We are seeing a large uptick in corporate campground buyers these days and this is surfacing for several reasons. Many corporate buyers are attracted by:

  • Bulk Buying Opportunities
  • Absentee Owner opportunities
  • Saturation in other markets
  • Higher Cap rates

Bulk Buying Opportunities:
In other words, these corporate or big house buyers have the cash and backing to purchase several properties at a time and develop teams in these areas to manage and oversee operations and report back to corporate.

This outlook really allows a strong buyer to spread the capitalization rate across several properties. It allows the corporate campground investor to pick up some really great money makers along with properties in a similar area that have tons of upside but have not yet produced at a higher cap rate.

These parks generally run at lower cap rates because of the owner. In simple terms, sometimes an owner is on the sunset side of their career and chooses to slow the pace of the business even though the demand is there. There are also part-time operators that hold down full-time jobs because of their passion, insurance needs, etc. – but it doesn’t allow them the time to build out or expand the business. These corporate folks tend to deep dive into the region to determine the traffic potential and end up picking up some of these hidden gems.

I’m here to help on both sides of that equation. – I can show you how to improve the books and therefore the forecast. – I can help sniff out these hidden gems and get you tied together in a deal that makes sense for both sides.

Absentee Owner Opportunities:
Many of these corporate guys are looking for opportunities that are not labor and/or customer-intensive operations. That simply means some of these corporate buyers want simple operations so they can spread management teams over more properties. Some big buyers do not care if the opportunity is right. It’s all about the cash flow and ROI – Return On Investment. There are many owners, especially in the corporate world, that might just be looking for a “mailbox check”. We work hard to try to find exactly what fits you and your organization.

Saturation in Other Markets:
Saturation has occurred in two specific areas – storage units and MHP (Mobile Home Parks – or sometimes referred to as Mobile Home Communities). Both of these markets have one glaring similarity – they allow the owner to be far more absentee than many other industries.

  1. Storage Units:
    Years ago these were actually performing very high, but this market has been saturated. Now they are averaging at about 5.75% cap rate as of 2020. This doesn’t mean they are not profitable because they are. They offer very low overhead and very little turnover. In larger cities, you can find actually city blocks full of storage units. Many of these are also becoming skyscraper buildings! It’s a solid investment, but corporate buyers are starting to shift toward the campground industry.
  2. Mobile Home Parks (MHP/MHC):
    These markets were trading at one time in the high single digits to lower double digits of cap rate. Somewhere between 8% or 9% up to 15% years back. Lately, we are seeing these trade in the mid 6% to 8% cap rates. The largest current constraint in this market is obtaining used units to add to your mobile home park.
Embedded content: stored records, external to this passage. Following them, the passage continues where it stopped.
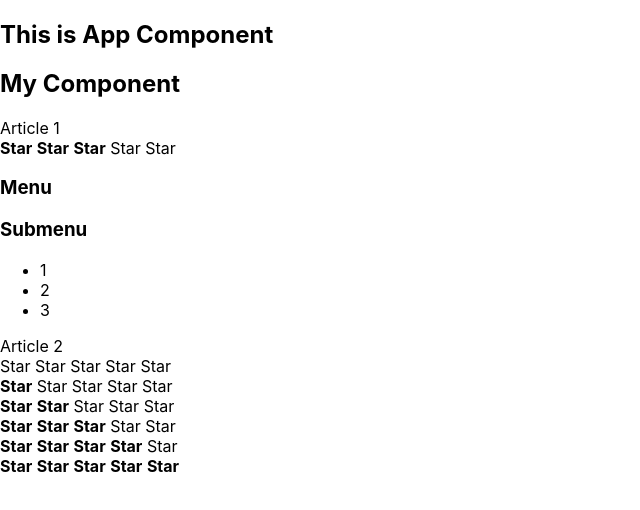
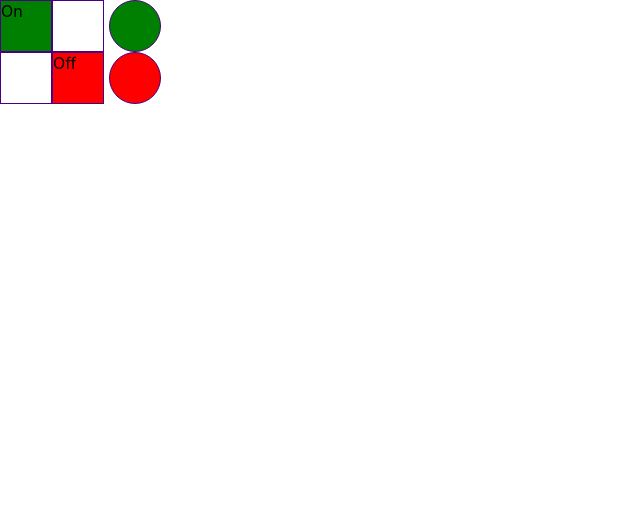
Before and after one commit to ivanrussui/kabzda-easy, a React (Create React App) app: page / in a window 1280 px wide. Shown: the top 510 px of the page, without its empty margins (0-640 px from the left). Built offline with nearby package versions, Linux system fonts and the light colour scheme.

Commit message:
05 - условный рендеринг

```diff
--- a/src/App.tsx
+++ b/src/App.tsx
@@ -2,26 +2,29 @@ import React from 'react';
 // import logo from './logo.svg';
 // import './App.css';
 import Accordion from './components/Accordion/Accordion';
-import { Rating } from './components/Rating';
+import { Rating } from './components/Rating/Rating';
+import { OnOff } from './components/OnOff/OnOff';
 
 function App() {
     // debugger
 
     return (
         <div className="App">
-            <PageTitle title={'This is App Component'}/>
-            <PageTitle title={'My Component'}/>
-            Article 1
-            <Rating value={3}/>
-            <Accordion titleValue={'Menu'} collapsed={true} />
-            <Accordion titleValue={'Submenu'} collapsed={false} />
-            Article 2
-            <Rating value={0}/>
-            <Rating value={1}/>
-            <Rating value={2}/>
-            <Rating value={3}/>
-            <Rating value={4}/>
-            <Rating value={5}/>
+            {/*<PageTitle title={'This is App Component'}/>*/}
+            {/*<PageTitle title={'My Component'}/>*/}
+            {/*Article 1*/}
+            {/*<Rating value={3}/>*/}
+            {/*<Accordion titleValue={'Menu'} collapsed={true} />*/}
+            {/*<Accordion titleValue={'Submenu'} collapsed={false} />*/}
+            {/*Article 2*/}
+            {/*<Rating value={0}/>*/}
+            {/*<Rating value={1}/>*/}
+            {/*<Rating value={2}/>*/}
+            {/*<Rating value={3}/>*/}
+            {/*<Rating value={4}/>*/}
+            {/*<Rating value={5}/>*/}
+            <OnOff value={true} />
+            <OnOff value={false} />
         </div>
     );
 }
--- a/src/components/Accordion/Accordion.tsx
+++ b/src/components/Accordion/Accordion.tsx
@@ -6,18 +6,15 @@ type AccordionPropsType = {
 }
 
 function Accordion(props: AccordionPropsType) {
-    debugger
-    console.log('Accordion rendering')
-    if (props.collapsed) {
-        return <AccordionTitle title={props.titleValue}/>
-    } else {
-        return (
-            <div>
-                <AccordionTitle title={props.titleValue}/>
-                <AccordionBody/>
-            </div>
-        )
-    }
+    // debugger
+    // console.log('Accordion rendering')
+    // if (props.collapsed) {
+    return (
+        <>
+            <AccordionTitle title={ props.titleValue } />
+            { !props.collapsed && <AccordionBody /> }
+        </>
+    )
 }
 
 type AccordionTitlePropsType = {
--- /dev/null
+++ b/src/components/OnOff/OnOff.module.css
@@ -0,0 +1,27 @@
+.Square {
+    width: 50px;
+    height: 50px;
+    border: 1px solid indigo;
+}
+
+.GreenSquare, .RedSquare, .GreenCircle, .RedCircle {
+    width: 50px;
+    height: 50px;
+    border: 1px solid indigo;
+    background: green;
+}
+
+.RedSquare {
+    background: red;
+}
+
+.GreenCircle {
+    margin-left: 5px;
+    border-radius: 50px;
+}
+
+.RedCircle {
+    margin-left: 5px;
+    background: red;
+    border-radius: 50px;
+}
--- /dev/null
+++ b/src/components/OnOff/OnOff.tsx
@@ -0,0 +1,43 @@
+import React from 'react';
+import styles from './OnOff.module.css';
+
+type OnOffPropsType = {
+    value: boolean
+}
+
+export function OnOff(props: OnOffPropsType) {
+    console.log(props)
+
+    return (
+        <>
+            { props.value && <On title={ 'On' } /> }
+            { !props.value && <Off title={ 'Off' } /> }
+        </>
+    )
+}
+
+type ItemPropsType = {
+    title: string
+}
+
+
+function On(props: ItemPropsType) {
+    // console.log(props)
+    return (
+        <div style={ { display: 'flex' } }>
+            <span className={ styles.GreenSquare }>{ props.title }</span>
+            <span className={ styles.Square }></span>
+            <span className={ styles.GreenCircle }></span>
+        </div>
+    );
+}
+
+function Off(props: ItemPropsType) {
+    return (
+        <div style={ { display: 'flex' } }>
+            <span className={ styles.Square }></span>
+            <span className={ styles.RedSquare }>{ props.title }</span>
+            <span className={ styles.RedCircle }></span>
+        </div>
+    );
+}
--- a/src/components/Rating.tsx
+++ /dev/null
@@ -1,87 +0,0 @@
-import React from 'react';
-
-type RatingPropsType = {
-    value: 0 | 1 | 2 | 3 | 4 | 5
-}
-
-export function Rating(props: RatingPropsType) {
-    // debugger
-    console.log('Rating rendering')
-    if (props.value === 1) {
-        return (
-            <div>
-                <Star selected={true}/>
-                <Star selected={false}/>
-                <Star selected={false}/>
-                <Star selected={false}/>
-                <Star selected={false}/>
-            </div>
-        )
-    }
-    if (props.value === 2) {
-        return (
-            <div>
-                <Star selected={true}/>
-                <Star selected={true}/>
-                <Star selected={false}/>
-                <Star selected={false}/>
-                <Star selected={false}/>
-            </div>
-        )
-    }
-    if (props.value === 3) {
-        return (
-            <div>
-                <Star selected={true}/>
-                <Star selected={true}/>
-                <Star selected={true}/>
-                <Star selected={false}/>
-                <Star selected={false}/>
-            </div>
-        )
-    }
-    if (props.value === 4) {
-        return (
-            <div>
-                <Star selected={true}/>
-                <Star selected={true}/>
-                <Star selected={true}/>
-                <Star selected={true}/>
-                <Star selected={false}/>
-            </div>
-        )
-    }
-    if (props.value === 5) {
-        return (
-            <div>
-                <Star selected={true}/>
-                <Star selected={true}/>
-                <Star selected={true}/>
-                <Star selected={true}/>
-                <Star selected={true}/>
-            </div>
-        )
-    }
-    return (
-        <div>
-            <Star selected={false}/>
-            <Star selected={false}/>
-            <Star selected={false}/>
-            <Star selected={false}/>
-            <Star selected={false}/>
-        </div>
-    )
-}
-
-type StarPropType = {
-    selected: boolean
-}
-
-function Star(props: StarPropType) {
-    console.log('Star rendering')
-    if (props.selected) {
-        return <span><b>Star</b> </span>
-    } else {
-        return <span>Star </span>
-    }
-}
--- /dev/null
+++ b/src/components/Rating/Rating.tsx
@@ -0,0 +1,33 @@
+import React from 'react';
+
+type RatingPropsType = {
+    value: 0 | 1 | 2 | 3 | 4 | 5
+}
+
+export function Rating(props: RatingPropsType) {
+    // debugger
+    console.log('OnOff rendering')
+
+    return (
+        <div>
+            <Star selected={ props.value > 0 } />
+            <Star selected={ props.value > 1 } />
+            <Star selected={ props.value > 2 } />
+            <Star selected={ props.value > 3 } />
+            <Star selected={ props.value > 4 } />
+        </div>
+    )
+}
+
+type StarPropType = {
+    selected: boolean
+}
+
+function Star(props: StarPropType) {
+    console.log('Star rendering')
+    if (props.selected) {
+        return <span><b>Star</b> </span>
+    } else {
+        return <span>Star </span>
+    }
+}
```
Also changed, not shown: 1 other file (tests, documents, lock files or other folders).
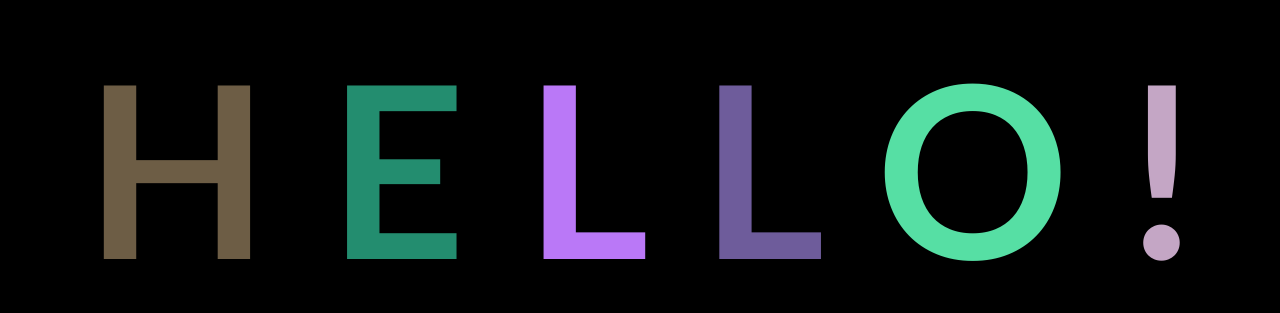
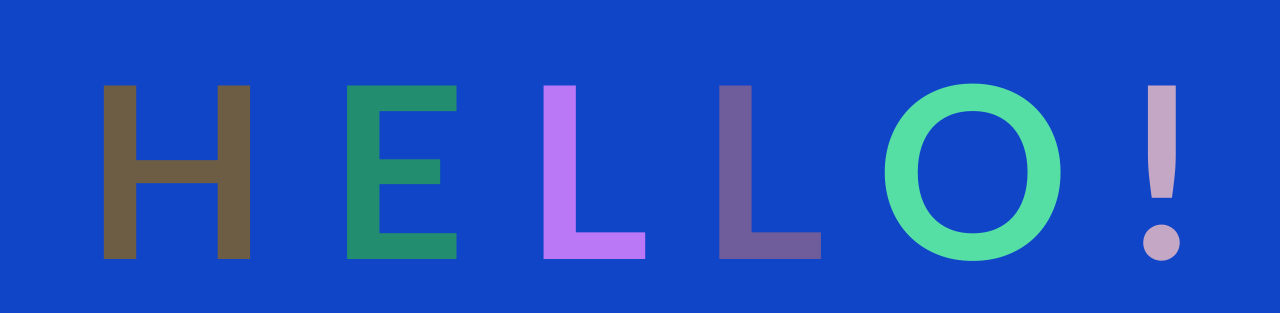
Before and after one commit to Kle012/AnimatedTextGitDemo, a plain HTML site: page index.html in a window 1280 px wide. Shown: the part 242-555 px from the top of the page. Drawn offline with Linux system fonts and the light colour scheme.

Commit message:
change rbg color

```diff
--- a/app.css
+++ b/app.css
@@ -3,7 +3,7 @@ body {
     justify-content: center;
     align-items: center;
     height: 100vh;
-    background-color: black;
+    background-color: rgb(17, 69, 200);
 }
 
 h1 {
```
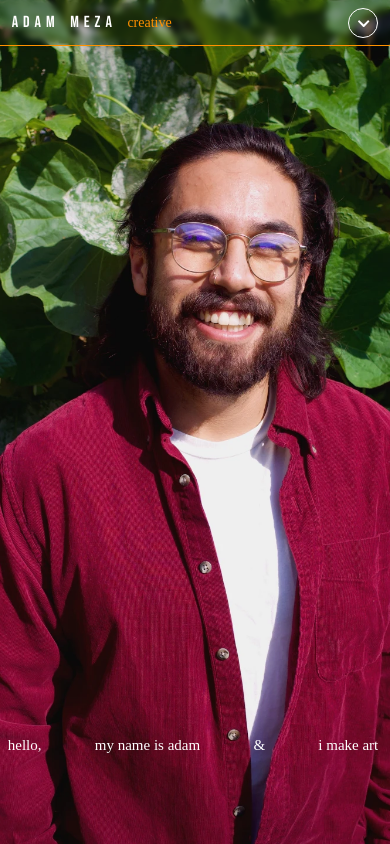
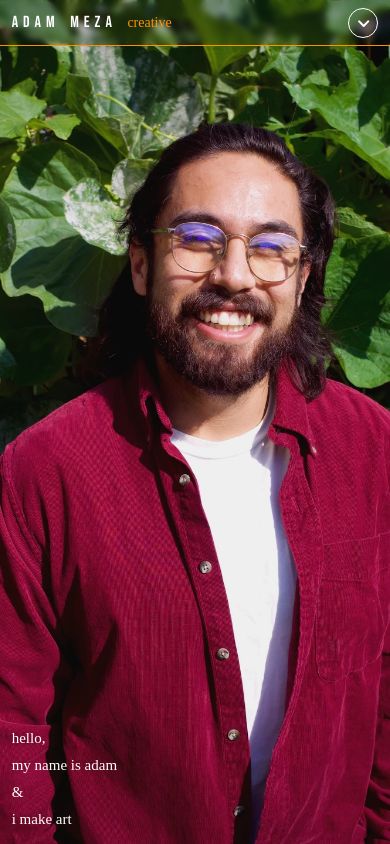
Before and after one commit to Adam-Meza/portfolio, a React (Create React App) app: page / in a window 390 px wide. Built offline with nearby package versions, Linux system fonts and the light colour scheme; a web font is replaced by a local one.

Commit message:
remove scroll snapping

```diff
--- a/src/Components/App/App.css
+++ b/src/Components/App/App.css
@@ -6,7 +6,6 @@ body{
   width: 100vw;
   padding: 0px;
   overflow-x: hidden;
-  scroll-snap-type: both mandatory;
   background-color: rgb(1, 17, 25);
 }
 
--- a/src/Components/Carousel/Carousel.css
+++ b/src/Components/Carousel/Carousel.css
@@ -4,7 +4,6 @@
 }
 
 .carousel-wrapper {
-  scroll-snap-type: both mandatory;
   position: relative;
   height: 150vh;
   max-width: 100%;
--- a/src/Components/ItemCards/IntroCard/IntroCard.css
+++ b/src/Components/ItemCards/IntroCard/IntroCard.css
@@ -10,7 +10,6 @@
 
 .intro-wrapper {
   position: relative;
-  gap: 30px;
   height: 100vh;
   width: 100vw;
   overflow: hidden;
@@ -68,8 +67,11 @@
   }
 
   .intro-text-wrapper {
-    margin-bottom: 23%;
+    gap: 10px;
+    bottom: 0;
+    left: 3%;
+    flex-direction: column;
+    height: fit-content;
+    align-items: flex-start;
   }
-
-
 }
--- a/src/Components/ItemCards/ProgrammingCard/ProgrammingCard.css
+++ b/src/Components/ItemCards/ProgrammingCard/ProgrammingCard.css
@@ -5,7 +5,6 @@
   width: 100vw;
   height: fit-content;
   overflow: hidden;
-  scroll-snap-align: center;
   position: relative;
 }
 
```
This will not last forever, but it is something to consider as you look for investment opportunities.

Higher Cap Rates:
So the rationale around corporate buyers focusing on the campground industry is cap rate driven, typically speaking. The return on investment tends to be much higher and if you can couple that with multiple purchases in similar areas, these corporate guys can overlap staff to reduce overhead.

You may have noticed the first letter in each of the four areas creates the word BASH. Some folks feel like these corporate buyers are attempting to “BASH” the market and create a complete change in the industry.

I tend to think a little differently about this. In my opinion, corporate campground investors tend to create a “cookie cutter” approach to the look of their parks. Think of it as similar to a franchise, perhaps like a KOA or a Yogi Bear type park.

Our industry is a diverse set of campground visitors: some like the cookie cutter and some like the “Mom and Pop” approach to the park. Some like party central and some like quiet and no-frills.

So, my advice to all owners, and any of my new buyers out there is this: if your park is working don’t fix it too quickly. Do the research, watch your local market, and do not be afraid of new folks coming to your area.

If your competitor’s park is not right for the customer, yours may be just the ticket! Work to be the best park you can be!